— What needs to be done —
Where in the listing does the string "messages" appear? Copy every line that holds it.

— Excerpted records —
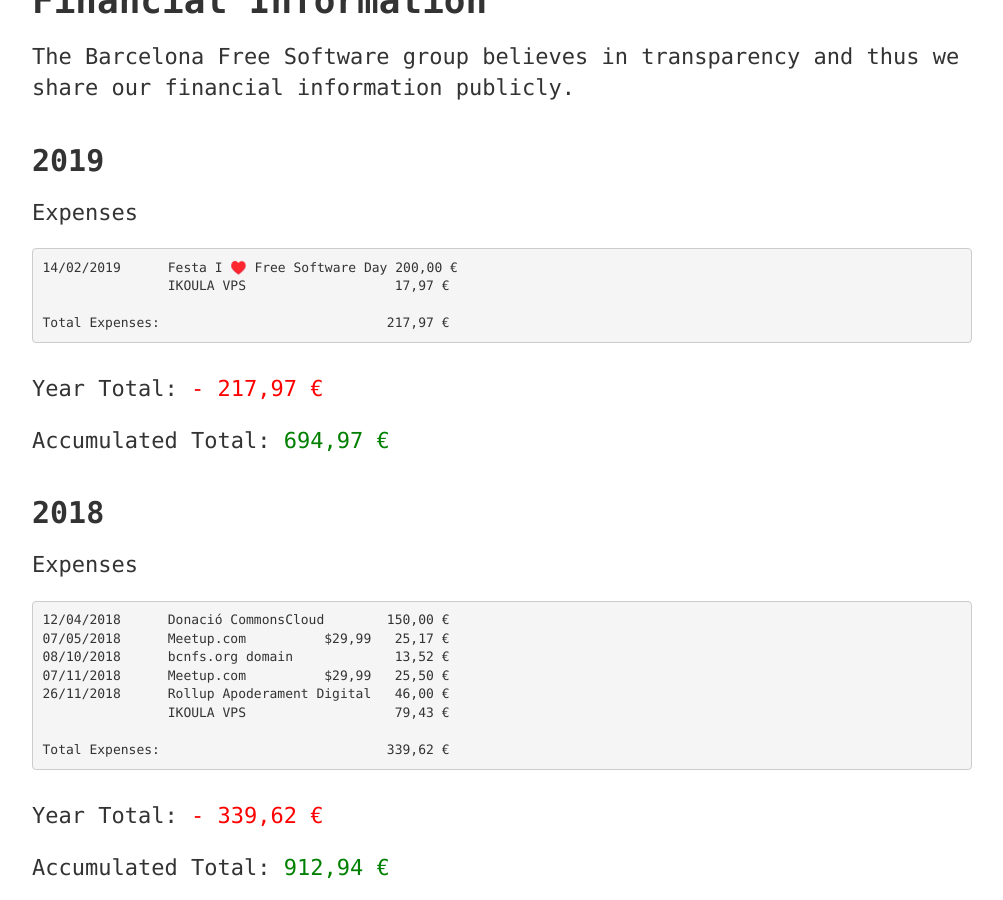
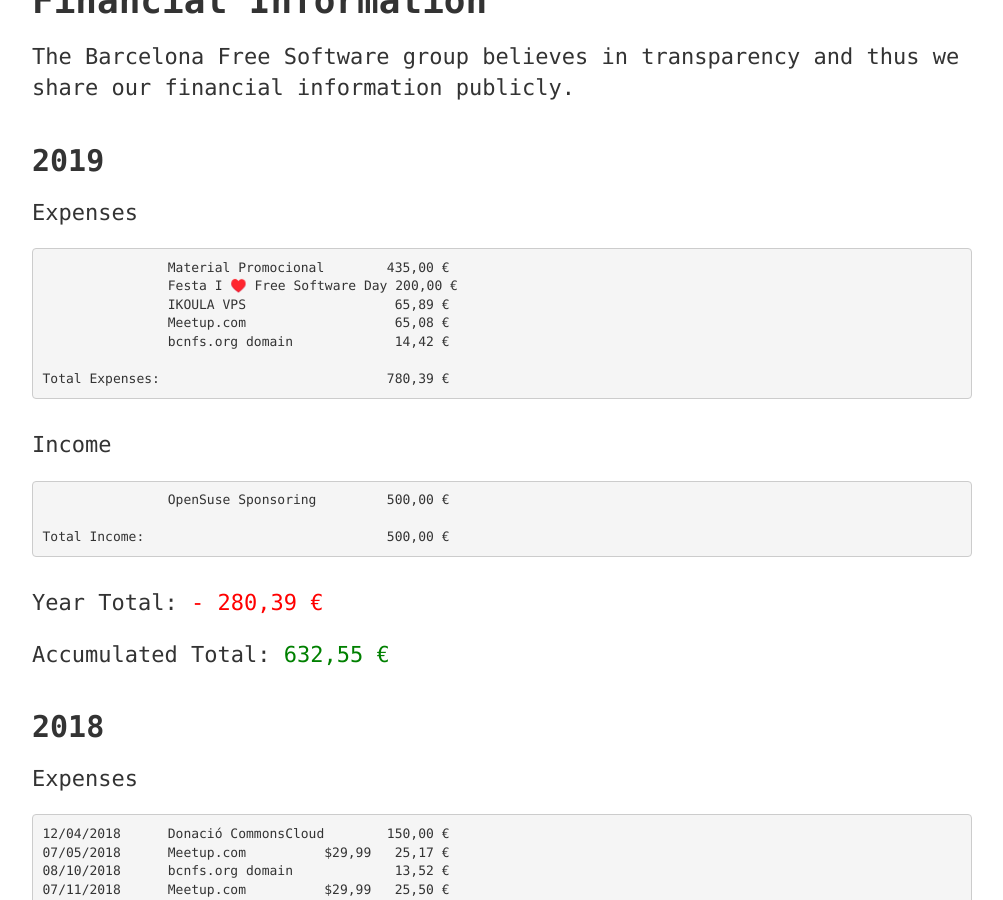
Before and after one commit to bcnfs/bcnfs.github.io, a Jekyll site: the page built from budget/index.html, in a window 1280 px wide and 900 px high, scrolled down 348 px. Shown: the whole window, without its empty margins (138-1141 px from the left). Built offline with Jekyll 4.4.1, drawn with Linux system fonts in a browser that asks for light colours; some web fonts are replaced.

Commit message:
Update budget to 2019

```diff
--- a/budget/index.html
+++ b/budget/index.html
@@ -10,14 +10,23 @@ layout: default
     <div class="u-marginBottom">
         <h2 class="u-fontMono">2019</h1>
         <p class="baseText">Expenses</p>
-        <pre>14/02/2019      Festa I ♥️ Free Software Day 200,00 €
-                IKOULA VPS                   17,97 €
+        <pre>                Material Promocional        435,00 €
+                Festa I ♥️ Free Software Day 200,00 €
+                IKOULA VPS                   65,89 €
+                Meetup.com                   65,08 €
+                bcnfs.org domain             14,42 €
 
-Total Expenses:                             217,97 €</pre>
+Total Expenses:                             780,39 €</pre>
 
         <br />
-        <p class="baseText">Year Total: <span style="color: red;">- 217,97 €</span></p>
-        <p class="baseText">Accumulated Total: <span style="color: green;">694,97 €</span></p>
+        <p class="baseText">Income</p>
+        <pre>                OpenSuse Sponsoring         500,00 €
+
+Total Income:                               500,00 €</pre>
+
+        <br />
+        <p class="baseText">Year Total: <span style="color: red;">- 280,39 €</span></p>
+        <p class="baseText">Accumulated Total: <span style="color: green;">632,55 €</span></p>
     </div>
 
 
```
* * *
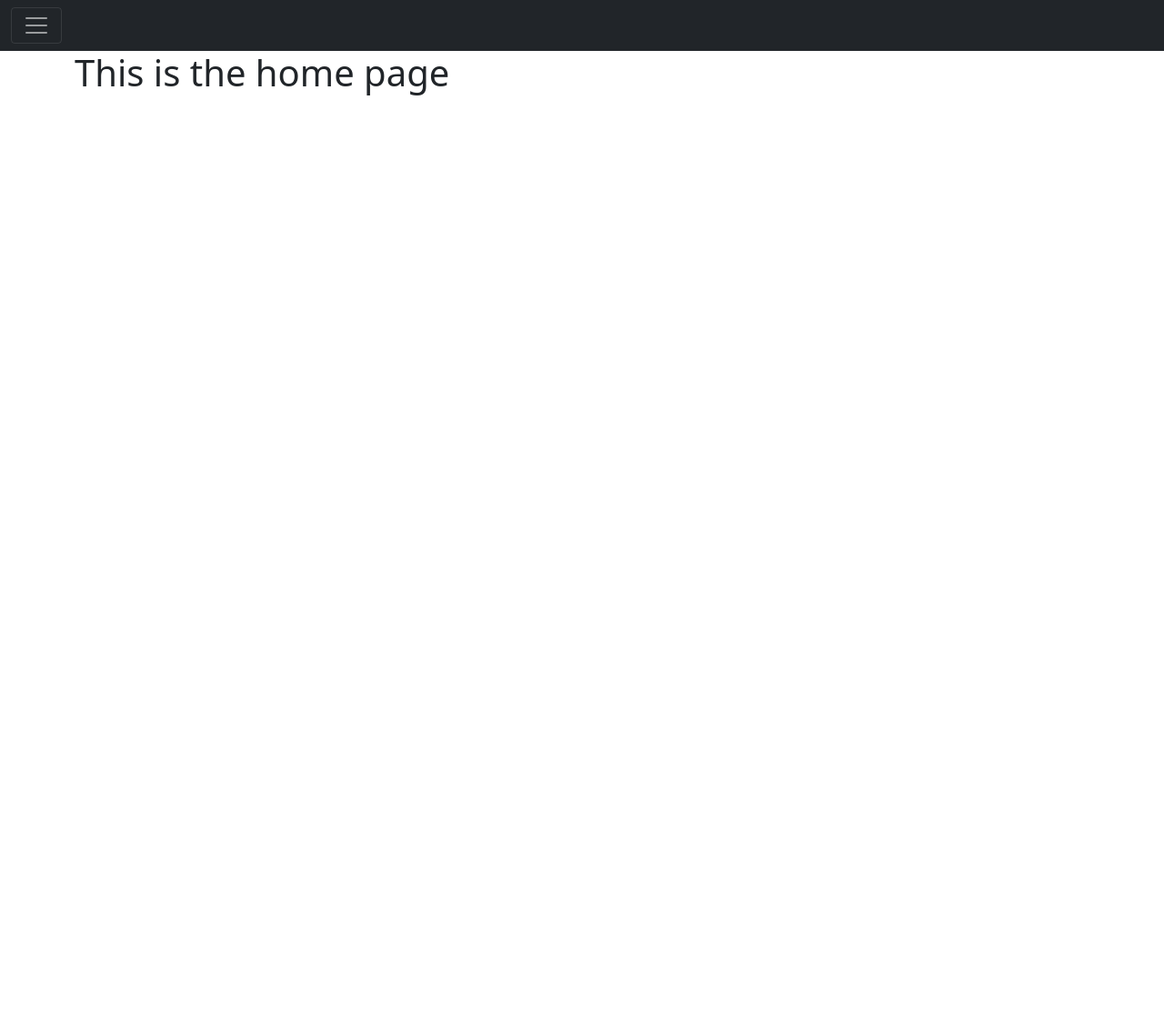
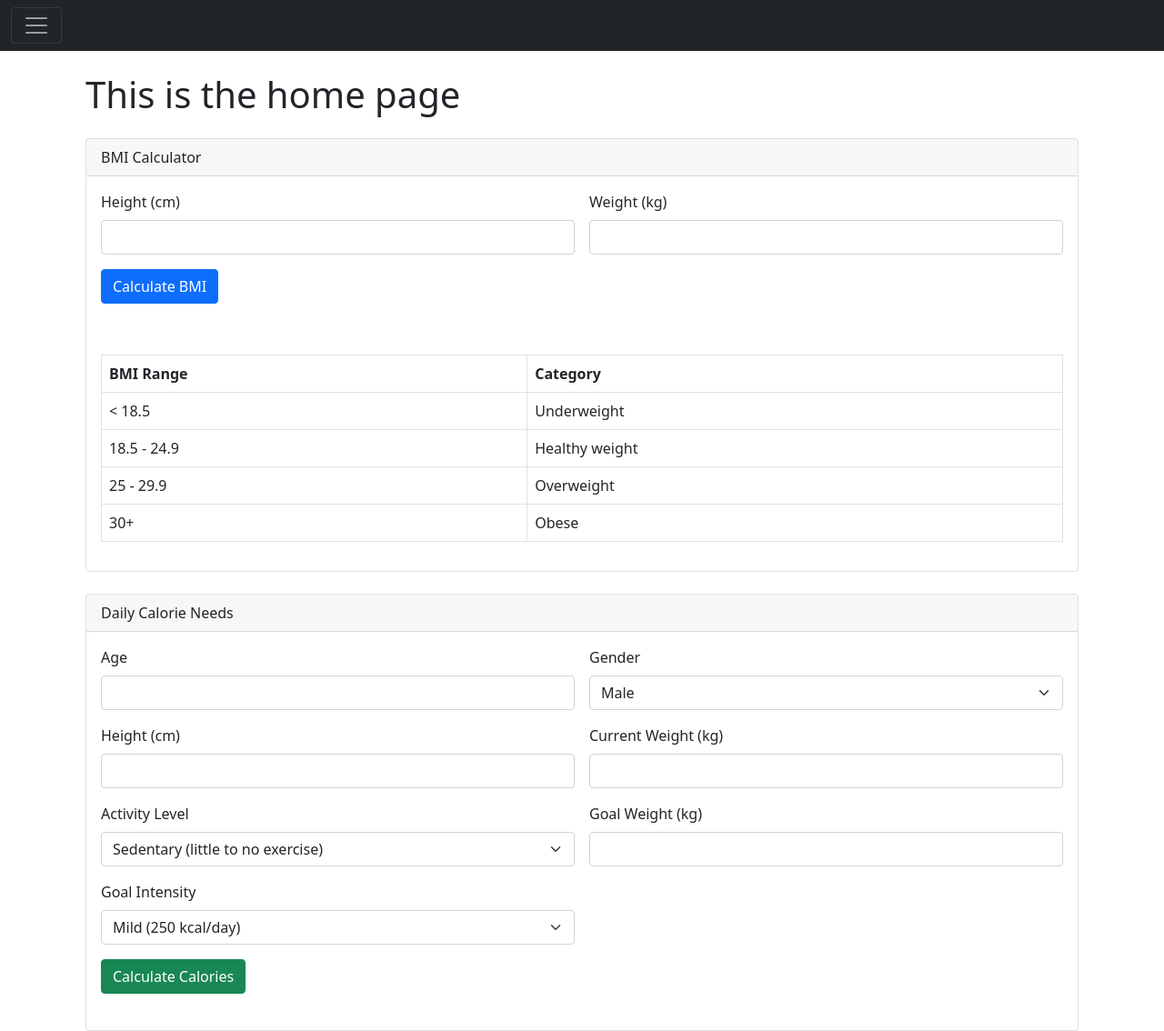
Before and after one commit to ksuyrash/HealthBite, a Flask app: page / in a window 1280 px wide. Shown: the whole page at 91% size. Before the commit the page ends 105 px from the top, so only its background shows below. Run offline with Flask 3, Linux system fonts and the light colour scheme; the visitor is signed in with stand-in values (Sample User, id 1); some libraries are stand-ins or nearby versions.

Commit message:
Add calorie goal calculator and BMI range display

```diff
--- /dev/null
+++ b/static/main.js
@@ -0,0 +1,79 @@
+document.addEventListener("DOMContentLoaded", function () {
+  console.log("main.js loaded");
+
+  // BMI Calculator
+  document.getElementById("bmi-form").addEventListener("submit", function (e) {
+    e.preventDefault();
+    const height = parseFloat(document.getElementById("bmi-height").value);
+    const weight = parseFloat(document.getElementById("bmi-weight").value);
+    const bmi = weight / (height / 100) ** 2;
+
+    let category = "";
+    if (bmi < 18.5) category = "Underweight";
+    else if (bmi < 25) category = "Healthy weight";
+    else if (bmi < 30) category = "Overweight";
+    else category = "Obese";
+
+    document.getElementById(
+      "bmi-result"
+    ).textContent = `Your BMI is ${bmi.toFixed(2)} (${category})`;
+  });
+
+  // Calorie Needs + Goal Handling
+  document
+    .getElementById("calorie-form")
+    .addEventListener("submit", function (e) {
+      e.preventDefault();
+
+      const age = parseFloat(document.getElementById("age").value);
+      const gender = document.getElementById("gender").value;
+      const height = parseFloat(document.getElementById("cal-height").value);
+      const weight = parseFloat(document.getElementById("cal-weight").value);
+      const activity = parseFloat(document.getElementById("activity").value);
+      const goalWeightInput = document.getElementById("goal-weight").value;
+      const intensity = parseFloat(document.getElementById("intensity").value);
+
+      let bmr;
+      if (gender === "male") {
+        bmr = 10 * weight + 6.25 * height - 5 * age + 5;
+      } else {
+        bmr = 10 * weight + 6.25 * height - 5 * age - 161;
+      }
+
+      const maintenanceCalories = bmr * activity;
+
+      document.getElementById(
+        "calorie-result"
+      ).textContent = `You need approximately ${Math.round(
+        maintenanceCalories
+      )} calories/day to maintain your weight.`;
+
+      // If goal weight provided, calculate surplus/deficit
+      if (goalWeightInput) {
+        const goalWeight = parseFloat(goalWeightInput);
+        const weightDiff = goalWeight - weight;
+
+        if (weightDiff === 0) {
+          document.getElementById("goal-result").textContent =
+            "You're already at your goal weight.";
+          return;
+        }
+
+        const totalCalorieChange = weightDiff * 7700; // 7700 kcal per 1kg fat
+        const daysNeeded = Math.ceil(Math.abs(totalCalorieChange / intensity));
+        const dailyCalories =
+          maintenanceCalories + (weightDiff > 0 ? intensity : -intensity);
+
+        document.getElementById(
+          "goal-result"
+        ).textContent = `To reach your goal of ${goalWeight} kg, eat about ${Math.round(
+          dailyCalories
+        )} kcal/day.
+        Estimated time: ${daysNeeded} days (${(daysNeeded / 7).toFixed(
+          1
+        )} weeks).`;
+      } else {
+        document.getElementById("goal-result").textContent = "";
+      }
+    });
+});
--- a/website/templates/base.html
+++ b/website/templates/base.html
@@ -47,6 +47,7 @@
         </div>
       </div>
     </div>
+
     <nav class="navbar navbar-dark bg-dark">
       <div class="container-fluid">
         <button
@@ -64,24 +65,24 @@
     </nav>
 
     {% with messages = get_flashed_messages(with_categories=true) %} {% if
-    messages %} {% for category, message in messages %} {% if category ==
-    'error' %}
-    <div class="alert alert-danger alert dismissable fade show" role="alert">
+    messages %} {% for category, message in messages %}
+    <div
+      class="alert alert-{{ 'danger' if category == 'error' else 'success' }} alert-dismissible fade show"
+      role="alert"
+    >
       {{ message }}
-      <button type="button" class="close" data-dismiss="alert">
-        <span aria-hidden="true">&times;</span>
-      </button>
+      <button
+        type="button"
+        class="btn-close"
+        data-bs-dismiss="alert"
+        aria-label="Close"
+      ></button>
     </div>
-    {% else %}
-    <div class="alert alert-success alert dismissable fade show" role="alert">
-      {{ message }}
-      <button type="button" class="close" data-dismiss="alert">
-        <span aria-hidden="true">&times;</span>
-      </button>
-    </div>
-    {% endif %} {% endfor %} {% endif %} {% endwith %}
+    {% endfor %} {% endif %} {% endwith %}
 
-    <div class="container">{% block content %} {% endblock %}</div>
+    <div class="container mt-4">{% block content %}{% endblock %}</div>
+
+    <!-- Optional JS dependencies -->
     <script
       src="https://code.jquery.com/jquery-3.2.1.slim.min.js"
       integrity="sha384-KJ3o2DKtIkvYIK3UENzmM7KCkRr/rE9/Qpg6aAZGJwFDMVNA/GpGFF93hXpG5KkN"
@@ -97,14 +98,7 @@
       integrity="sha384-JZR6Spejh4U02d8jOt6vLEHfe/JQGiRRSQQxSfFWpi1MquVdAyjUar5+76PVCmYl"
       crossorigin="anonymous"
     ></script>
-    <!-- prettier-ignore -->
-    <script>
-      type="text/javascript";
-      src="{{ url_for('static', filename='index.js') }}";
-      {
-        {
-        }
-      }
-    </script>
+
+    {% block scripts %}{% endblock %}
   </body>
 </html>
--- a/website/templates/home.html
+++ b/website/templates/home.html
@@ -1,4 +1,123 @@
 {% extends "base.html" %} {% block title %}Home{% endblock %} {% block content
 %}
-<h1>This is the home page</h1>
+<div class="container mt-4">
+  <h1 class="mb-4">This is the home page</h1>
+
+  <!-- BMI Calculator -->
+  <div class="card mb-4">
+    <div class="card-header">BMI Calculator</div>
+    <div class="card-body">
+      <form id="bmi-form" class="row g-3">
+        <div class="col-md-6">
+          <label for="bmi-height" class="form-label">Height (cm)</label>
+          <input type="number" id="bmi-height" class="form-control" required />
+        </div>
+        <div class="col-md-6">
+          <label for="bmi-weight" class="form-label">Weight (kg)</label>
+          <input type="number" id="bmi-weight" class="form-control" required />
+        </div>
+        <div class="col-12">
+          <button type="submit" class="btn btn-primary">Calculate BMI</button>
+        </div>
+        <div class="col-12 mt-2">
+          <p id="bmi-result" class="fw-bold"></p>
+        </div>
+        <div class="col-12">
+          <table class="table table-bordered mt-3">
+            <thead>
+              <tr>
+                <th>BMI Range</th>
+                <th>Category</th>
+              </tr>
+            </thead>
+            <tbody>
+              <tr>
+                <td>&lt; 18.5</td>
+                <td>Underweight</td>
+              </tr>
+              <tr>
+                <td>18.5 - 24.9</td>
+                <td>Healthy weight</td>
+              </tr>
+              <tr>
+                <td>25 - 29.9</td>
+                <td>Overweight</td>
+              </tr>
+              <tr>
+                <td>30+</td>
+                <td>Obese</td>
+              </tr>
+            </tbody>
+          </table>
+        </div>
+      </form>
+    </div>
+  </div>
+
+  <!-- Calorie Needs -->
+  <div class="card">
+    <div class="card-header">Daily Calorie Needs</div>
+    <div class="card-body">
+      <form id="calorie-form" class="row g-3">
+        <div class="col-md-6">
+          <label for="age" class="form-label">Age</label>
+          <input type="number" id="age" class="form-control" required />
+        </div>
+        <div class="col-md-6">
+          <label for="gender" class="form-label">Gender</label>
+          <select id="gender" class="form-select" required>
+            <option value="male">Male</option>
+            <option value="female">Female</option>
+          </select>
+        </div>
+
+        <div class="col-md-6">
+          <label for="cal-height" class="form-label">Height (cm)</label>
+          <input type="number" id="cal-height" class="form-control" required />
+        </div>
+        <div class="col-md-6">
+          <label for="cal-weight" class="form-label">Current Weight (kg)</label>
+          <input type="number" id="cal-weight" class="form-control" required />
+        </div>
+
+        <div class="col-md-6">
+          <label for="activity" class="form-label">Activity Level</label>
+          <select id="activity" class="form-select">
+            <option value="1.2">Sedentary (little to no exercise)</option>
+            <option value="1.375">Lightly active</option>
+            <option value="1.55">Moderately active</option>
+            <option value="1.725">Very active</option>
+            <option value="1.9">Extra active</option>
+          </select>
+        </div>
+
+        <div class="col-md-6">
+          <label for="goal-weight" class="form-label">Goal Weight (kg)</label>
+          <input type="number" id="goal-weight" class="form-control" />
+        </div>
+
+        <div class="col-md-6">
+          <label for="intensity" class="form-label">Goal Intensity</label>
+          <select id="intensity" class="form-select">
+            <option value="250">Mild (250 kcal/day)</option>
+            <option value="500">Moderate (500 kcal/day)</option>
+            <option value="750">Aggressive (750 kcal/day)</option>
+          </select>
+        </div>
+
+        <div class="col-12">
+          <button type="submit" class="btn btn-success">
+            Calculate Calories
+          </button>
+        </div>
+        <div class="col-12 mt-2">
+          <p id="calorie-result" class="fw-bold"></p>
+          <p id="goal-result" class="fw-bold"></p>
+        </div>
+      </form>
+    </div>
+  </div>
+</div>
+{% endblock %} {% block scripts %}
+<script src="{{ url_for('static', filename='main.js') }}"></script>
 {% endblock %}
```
==
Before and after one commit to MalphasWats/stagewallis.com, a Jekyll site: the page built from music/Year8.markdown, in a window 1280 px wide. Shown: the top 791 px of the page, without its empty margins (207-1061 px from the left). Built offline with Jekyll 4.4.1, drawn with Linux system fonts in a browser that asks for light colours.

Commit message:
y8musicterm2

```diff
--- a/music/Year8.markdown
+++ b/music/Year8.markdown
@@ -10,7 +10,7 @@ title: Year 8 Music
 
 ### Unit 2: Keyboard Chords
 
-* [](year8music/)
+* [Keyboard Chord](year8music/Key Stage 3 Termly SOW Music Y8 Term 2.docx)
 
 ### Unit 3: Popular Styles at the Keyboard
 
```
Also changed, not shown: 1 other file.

— Solution below —
     {% with messages = get_flashed_messages(with_categories=true) %} {% if
-    messages %} {% for category, message in messages %} {% if category ==
+    messages %} {% for category, message in messages %}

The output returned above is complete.